Herculaneum v Pompeii
While Pompeii receives most of the attention a visit to Herculaneum can be just as enthralling. While Pompeii was a working city, this ancient Roman settlement was home to lots of wealthy families with opulent homes and set close between the shoreline and the towering volcano.
Fate led to Herculaneum not being discovered earlier
When Vesuvius erupted Herculaneum was buried under a mass of volcanic ash, mud and rocks several metres deep. The muddy combination hardened to become a rocky mass which was more difficult to excavate than its neighbour, Pompeii. The first excavations began in 1709 when a theatre was discovered when a well was being dug. By 1927 when the first serious excavations began Pompeii was already major news and tourism took hold there instead. Only six bodies had been found before 1982, leading to speculation that the people of Herculaneum had time to escape. Then, in 1982 hundreds of bodies were discovered in the area close to the shoreline and lots of people had in fact died while waiting to get onto boats and escape.

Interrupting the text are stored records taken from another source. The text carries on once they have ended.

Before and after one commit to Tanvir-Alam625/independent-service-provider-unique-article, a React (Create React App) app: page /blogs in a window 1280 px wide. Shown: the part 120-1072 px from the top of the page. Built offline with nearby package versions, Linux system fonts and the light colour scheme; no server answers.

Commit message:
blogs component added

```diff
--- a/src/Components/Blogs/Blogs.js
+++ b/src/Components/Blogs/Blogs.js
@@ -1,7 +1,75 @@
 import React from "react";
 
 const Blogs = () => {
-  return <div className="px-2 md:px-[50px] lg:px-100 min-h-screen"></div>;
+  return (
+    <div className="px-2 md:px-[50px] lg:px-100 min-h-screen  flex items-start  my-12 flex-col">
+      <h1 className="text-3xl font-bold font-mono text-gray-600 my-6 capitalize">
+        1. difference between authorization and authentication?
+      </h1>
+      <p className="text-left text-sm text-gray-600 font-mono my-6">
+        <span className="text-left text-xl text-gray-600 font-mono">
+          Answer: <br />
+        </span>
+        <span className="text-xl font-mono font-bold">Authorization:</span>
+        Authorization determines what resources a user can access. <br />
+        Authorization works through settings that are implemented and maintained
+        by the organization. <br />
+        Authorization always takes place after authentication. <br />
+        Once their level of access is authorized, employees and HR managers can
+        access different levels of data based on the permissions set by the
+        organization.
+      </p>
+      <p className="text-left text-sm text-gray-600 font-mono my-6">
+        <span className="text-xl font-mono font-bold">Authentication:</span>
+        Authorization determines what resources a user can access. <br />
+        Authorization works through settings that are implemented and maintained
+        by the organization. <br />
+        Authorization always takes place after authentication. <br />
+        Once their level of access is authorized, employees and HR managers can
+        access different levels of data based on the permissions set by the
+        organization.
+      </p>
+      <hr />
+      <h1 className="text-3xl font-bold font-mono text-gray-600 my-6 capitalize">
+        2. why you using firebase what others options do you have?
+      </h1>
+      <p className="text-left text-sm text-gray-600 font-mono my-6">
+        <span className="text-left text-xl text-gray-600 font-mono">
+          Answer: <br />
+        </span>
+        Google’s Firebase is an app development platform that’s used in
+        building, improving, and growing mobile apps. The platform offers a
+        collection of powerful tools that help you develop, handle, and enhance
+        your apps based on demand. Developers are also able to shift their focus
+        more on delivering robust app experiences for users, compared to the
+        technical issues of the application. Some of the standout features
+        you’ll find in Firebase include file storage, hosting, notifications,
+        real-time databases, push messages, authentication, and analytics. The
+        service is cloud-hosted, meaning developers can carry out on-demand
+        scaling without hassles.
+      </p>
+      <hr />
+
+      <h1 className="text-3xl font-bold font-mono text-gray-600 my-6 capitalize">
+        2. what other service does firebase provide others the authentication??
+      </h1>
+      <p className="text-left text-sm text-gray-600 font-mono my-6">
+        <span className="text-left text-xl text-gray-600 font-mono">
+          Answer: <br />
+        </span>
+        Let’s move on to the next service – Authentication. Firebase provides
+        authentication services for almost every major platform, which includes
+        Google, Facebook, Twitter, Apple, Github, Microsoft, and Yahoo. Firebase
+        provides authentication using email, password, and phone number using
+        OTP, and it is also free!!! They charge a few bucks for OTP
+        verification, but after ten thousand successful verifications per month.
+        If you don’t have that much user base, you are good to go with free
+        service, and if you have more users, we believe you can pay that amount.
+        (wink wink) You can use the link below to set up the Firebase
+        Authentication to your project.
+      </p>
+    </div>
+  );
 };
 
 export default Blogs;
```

The size of Herculaneum
The site is around one third the size of Pompeii and housed about 5,000 people compared to the 20,000 at Pompeii. The houses here are more elaborate, well decorated and many remain intact. Lots of the surviving buildings still have their second storey in addition to the mosaics that decorated the floors.
Highlights of your visit
The House of the Mosaic Atrium contains a checkerboard mosaic across its atrium floor with mythological scenes shown as frescoes in other rooms that overlook the garden. The House of Latticework is an example of cheaper living quarters and may have been used as a barracks. The building next door is known as the House of the Wooden Partition. It contains wall frescoes as well as a huge wooden door that was preserved when it became instantly carbonized by the hot gasses during the eruption (it is now protected by glass). On the ground floor there were shops and one contains a preserved wooden clothes press.